The RTC (real-time clock) circuit allows real-time clock management. It stores hours, minutes, seconds …

The circuit chosen is a PCF8563 from the manufacturer NXP.

VFD clock of Etienne | October 20, 2019 | VFD2 Tube Clock Project Comments

I present to you my finalized “VFD Clock” project.

Through this article, I will explain the electronic functioning of the clock and the VFD tubes that I used on it.

Good reading and see you soon to see the rest of my current projects  

To start, here are some pictures of the set:

1] VFD IV-12 (ИВ-12) tubes:

The VFD (vacuum fluorescent display) tubes that I selected for this clock, are displays that were used in the 80s.

They have the particularity of being very resistant to cold.
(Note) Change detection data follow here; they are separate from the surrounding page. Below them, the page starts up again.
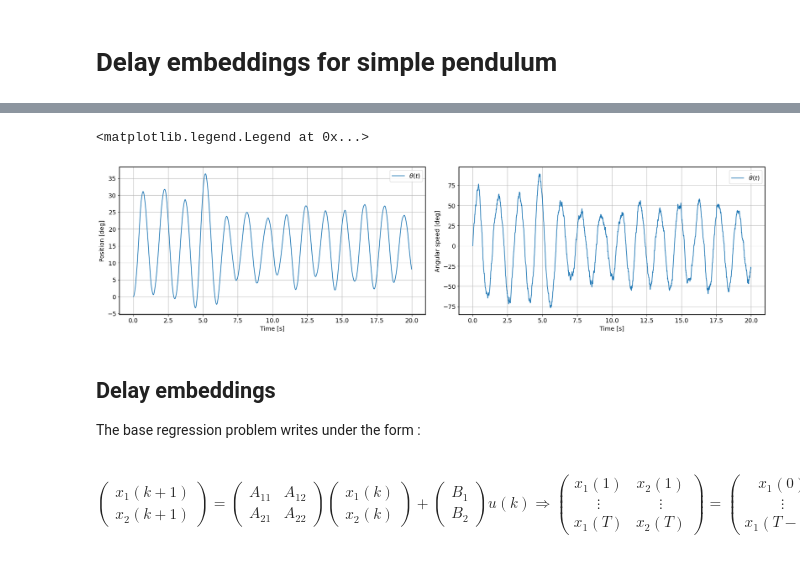
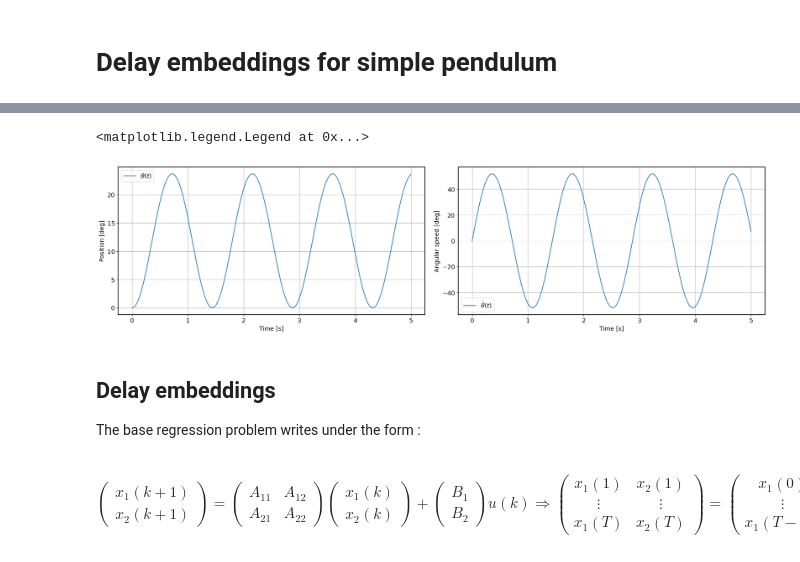
Before and after one commit to CedricFont/Subspace-learning-for-robot-application, a Jupyter notebook: LQR simulation/PendulumDelayEmbeddings.ipynb, the cells around one changed output, grey strips where cells are left out. Cells and saved outputs as stored; diff of their text form; code cells hidden in the pictures.

```diff
--- a/LQR simulation/PendulumDelayEmbeddings.ipynb
+++ b/LQR simulation/PendulumDelayEmbeddings.ipynb
@@ -19,24 +16,28 @@ The autoreload extension is already loaded. To reload it, use:
 # %%
 pend1 = SimplePendulum(mass=1, length=1) # Create pendulum instance
-pend1.T, pend1.X0 = np.arange(0,20,pend1.dt), np.array([deg2rad(0),0])
+pend1.dt = 1e-3
+pend1.T, pend1.X0 = np.arange(0,5,pend1.dt), np.array([deg2rad(0),0])
 pend1.U = 5*np.random.rand(len(pend1.T))
+K, Td, r = 1, .1, deg2rad(60)
+pend1.U = lambda X, i : PD(X, i, r, K, Td, pend1.dt)
+pend1.U = 2*np.ones(len(pend1.T))
 pend1.X = RK4(pend1.dynamics, pend1.X0, pend1.U, pend1.T)
 
 # Plots
 fig, ax = plt.subplots(1, 2,
                        constrained_layout = True, figsize=(20,5))
 ax[0].plot(pend1.T, rad2deg(pend1.X[0,:]), label=r"$\theta (t)$")
 ax[0].set_xlabel('Time [s]'), ax[0].set_ylabel('Position [deg]')
 ax[0].grid()
 ax[0].legend()
 
 ax[1].plot(pend1.T, rad2deg(pend1.X[1,:]), label=r"$\dot{\theta} (t)$")
 ax[1].set_xlabel('Time [s]'), ax[1].set_ylabel('Angular speed [deg]')
 ax[1].grid()
 ax[1].legend()
 # %% [output]
 <matplotlib.legend.Legend at 0x...>
-[figure, old version]
+[figure, new version]
 # %% [markdown]
 ## Delay embeddings
 The base regression problem writes under the form : <br><br>
```
Also changed, not shown: parts of 4 cells of this notebook, 2 other files.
They were used in particular in the USSR.

It gives them a second life and I find them beautiful.

You can find them for purchase on ebay. Sellers are often found in Russia or Ukraine.

These displays consist of a heated cathode (filament), anodes and a grid. The whole is sealed in a glass envelope where there is a high vacuume.

Their operation is quite similar to a triode (with direct heating). The heated cathode allows the release of its electrons from its support.

The grid makes it possible to favor or restrict the passage of electrons, this in particular makes it possible to be able to make multiplexing.

When the grid and an anode are at positive potential, the electrons strike the fluorescent part of the controlled segment.

2] The electronic card

As mentioned in the previous article, I tested the services of the PCBWay site for manufacturing the PCB.

I had no problem except for the holes in the power connector but I realized that the GERBER was not very clear about it

So I did the drilling with my mini drill (dremel), as it is double-sided no problem to do so.

GERBER files are available at the end of the article.

Photos of the card before and after welding of the components

I made clocks a few years ago with a PCB made by myself.

I provide the files at the end of the article so that you can make it easier


This clock includes:

a PIC18 microcontroller

four VFD tubes

a VFD driver

five LEDs

a PWM LED driver

three power supplies


a backup battery

a light sensor

a temperature sensor

two operational amplifiers

four push buttons

2] Power supplies:

For this application, you must integrate:

a 5V power supply for the microcontroller, the RTC and the operational amplifiers.

1.5V 500mA power supply for VFD cathodes

a 30V 150mA power supply for the anodes and the grid of VFD tubes

The 5V supply is made by a linear regulator in a SOT89 box.

It is not easy to create a 1.5V power supply with an output current of 500mA. This current consumption is due to the power of the 4 cathodes (4 x 110mA max).

I chose to use the MC34063 circuit which is very suitable for doing this. It is configured in “step-down” mounting.

For the 30V power supply, I chose to use the same circuit. It can also be configured in “step-up” mounting.